Synopsis: Halloween comes to life in a brand-new comedy adventure based on R.L. Stine’s 400-million-selling series of books. (Sony Pictures)
Starring: Wendi McLendon-Covey, Madison Iseman, and Jeremy Ray Taylor
Writer: Rob Lieber
Director: Ari Sandel
Rating: PG (Canada/United States)
Running Time: 90mins
When this movie was announced, one can’t help but wonder the point of it. It should also come as no surprise that this series, based on the popular children’s horror book series of the same name by R.L. Stine, has no intention of ending anytime soon. This new film, a sequel to 2015’s Goosebumps, fails to justify its existence though provides some of the same fun and charm from the original. Haunted Halloween provides the same fun and charm from the original by being pretty much the same film, more or less, than the original. Those who have seen the first film or any of the trailers of this film pretty much know the story for this one.
For those who haven’t done either, a pair of unwitting friends named Sonny (Taylor) and Sam (Caleel Harris) open a mysterious early manuscript of R.L. Stine (Jack Black) that would bring his many creations to life including his infamous magical dummy Slappy (Mick Wingert). The problem with that was that the story as a whole took far too long before it ever got going, choosing to dwell on the cliche and arguably irrelevant subplots around the film’s characters. Sonny and Cam were aspiring entrepreneurs who were also bullied at school. Sonny’s sister Sarah (Iseman) needed the right confidence booster before heading to College. Sonny and Sarah’s mother Kathy (McLendon-Covey) was the cliche parent character.

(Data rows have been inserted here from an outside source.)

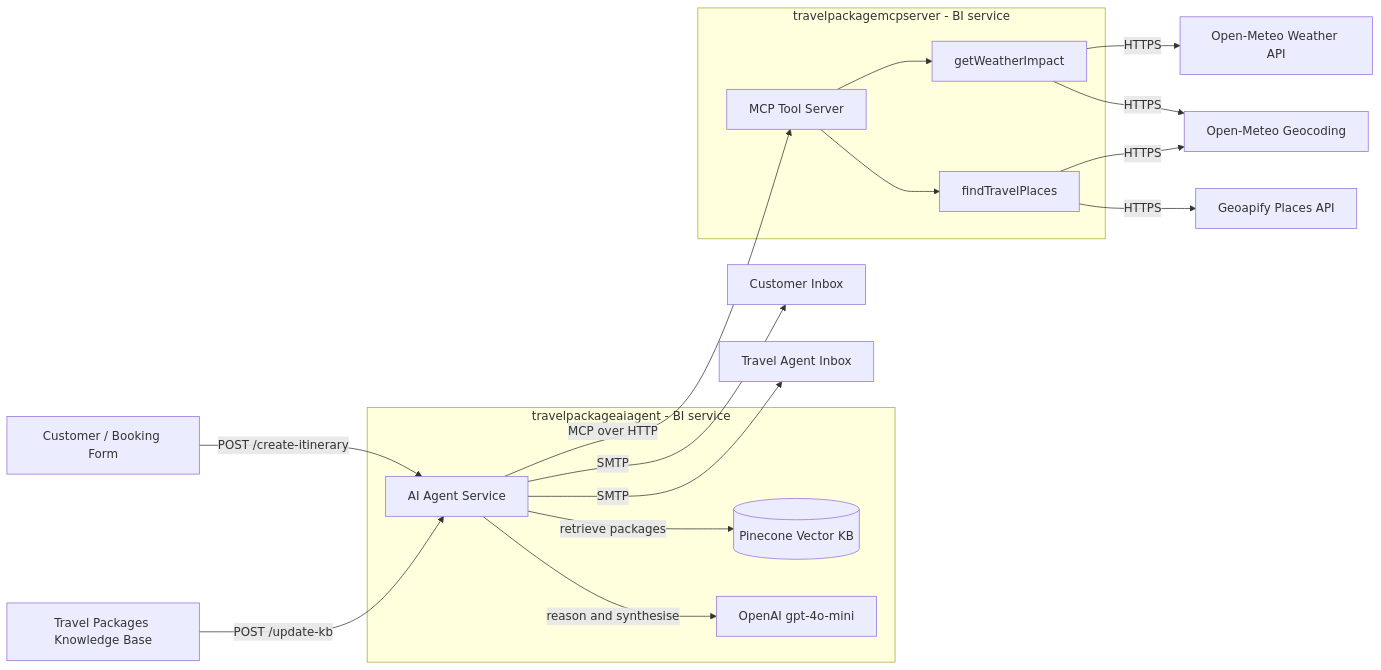
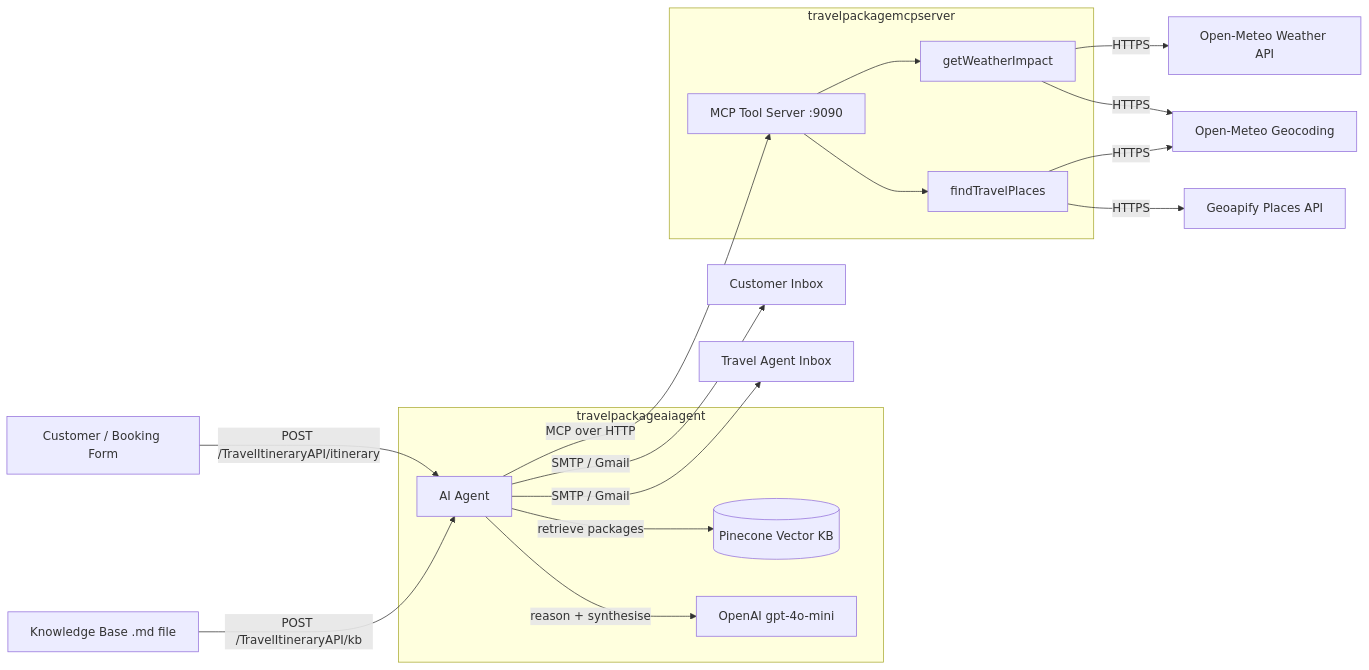
The diagram in README.md (dileepagayan/TravelAgentAIAssitant), drawn with Mermaid before and after one commit. The commit also changed other lines of this file and 2 other files, not shown here.

````diff
--- a/README.md
+++ b/README.md
@@ -25,31 +22,30 @@
 ```mermaid
 flowchart LR
-    Client[Customer / Booking Form] -->|POST /create-itinerary| Agent
+    Client[Customer / Booking Form] -->|POST /TravelItineraryAPI/itinerary| Agent
 
-    subgraph Agent_Service [travelpackageaiagent - BI service]
-        Agent[AI Agent Service]
+    subgraph travelpackageaiagent
+        Agent[AI Agent]
         RAG[(Pinecone Vector KB)]
         LLM[OpenAI gpt-4o-mini]
         Agent -->|retrieve packages| RAG
-        Agent -->|reason and synthesise| LLM
+        Agent -->|reason + synthesise| LLM
     end
 
-    subgraph MCP_Service [travelpackagemcpserver - BI service]
-        MCP[MCP Tool Server]
+    subgraph travelpackagemcpserver
+        MCP[MCP Tool Server :9090]
         Weather[getWeatherImpact]
         Places[findTravelPlaces]
         MCP --> Weather
         MCP --> Places
     end
 
     Agent -->|MCP over HTTP| MCP
     Weather -->|HTTPS| OpenMeteo[Open-Meteo Weather API]
     Places -->|HTTPS| Geoapify[Geoapify Places API]
-    Weather -->|HTTPS| Geocode[Open-Meteo Geocoding]
-    Places -->|HTTPS| Geocode
+    Weather & Places -->|HTTPS| Geocode[Open-Meteo Geocoding]
 
-    Agent -->|SMTP| Customer[Customer Inbox]
-    Agent -->|SMTP| AgentInbox[Travel Agent Inbox]
+    Agent -->|SMTP / Gmail| Customer[Customer Inbox]
+    Agent -->|SMTP / Gmail| AgentInbox[Travel Agent Inbox]
 
-    KBFile[Travel Packages Knowledge Base] -->|POST /update-kb| Agent
+    KBFile[Knowledge Base .md file] -->|POST /TravelItineraryAPI/kb| Agent
 ```
````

Once the story finally got started, all the characters’ subplots didn’t matter. At the end of the day, this is a children’s film so its lame story, uninteresting characters, and mediocre humor will appeal more to children. They story may be a rehash of the first film but there were still a few fun moments to be had. However, some older viewers will surely struggle to maintain interest here, especially non-fans of the Goosebumps book series. Until Slappy finally took over, the film was mostly on the dull side because of its dull characters and cliche subplots. Though the film was derivative and very predictable (you can figure everything out after the first scene), it was still fun to watch with many bits from the first film working more often than not. The many Halloween creatures in the film were more inventive this time around, however, the film barely spent nearly enough time with them.
Slappy is a great character and he was by far the best part of the film, watching him chew up the scenery as the film’s villain. It is kind of ironic that a dummy would show more personality than the human characters though some will just find his dialog cheesy and the writing contrived. Second to him would be Stine but many will surely be disappointed by the use of the character in the film, giving what was a glorified cameo. In fact, the real R.L. Stine makes a cameo in the film as well. Fortunately or not, those wanting more of Stine need not look further since the film sets up the possibility of more Goosebump films. However, whether or not they will be made remains to be seen. In terms of everybody else, they were okay for the most part but this was mostly due to the writing than anything else.
Overall, this was a decent sequel that is derivative of the first while taking far too long to get going, maintaining most of the charm from the original, though this time with a far less interesting story and characters than the original. It will appeal mostly to the kids which may alienate some older viewers but diehard Goosebumps fans should also find plenty to enjoy here. Either way, it is definitely not a bad way to spend 90 minutes.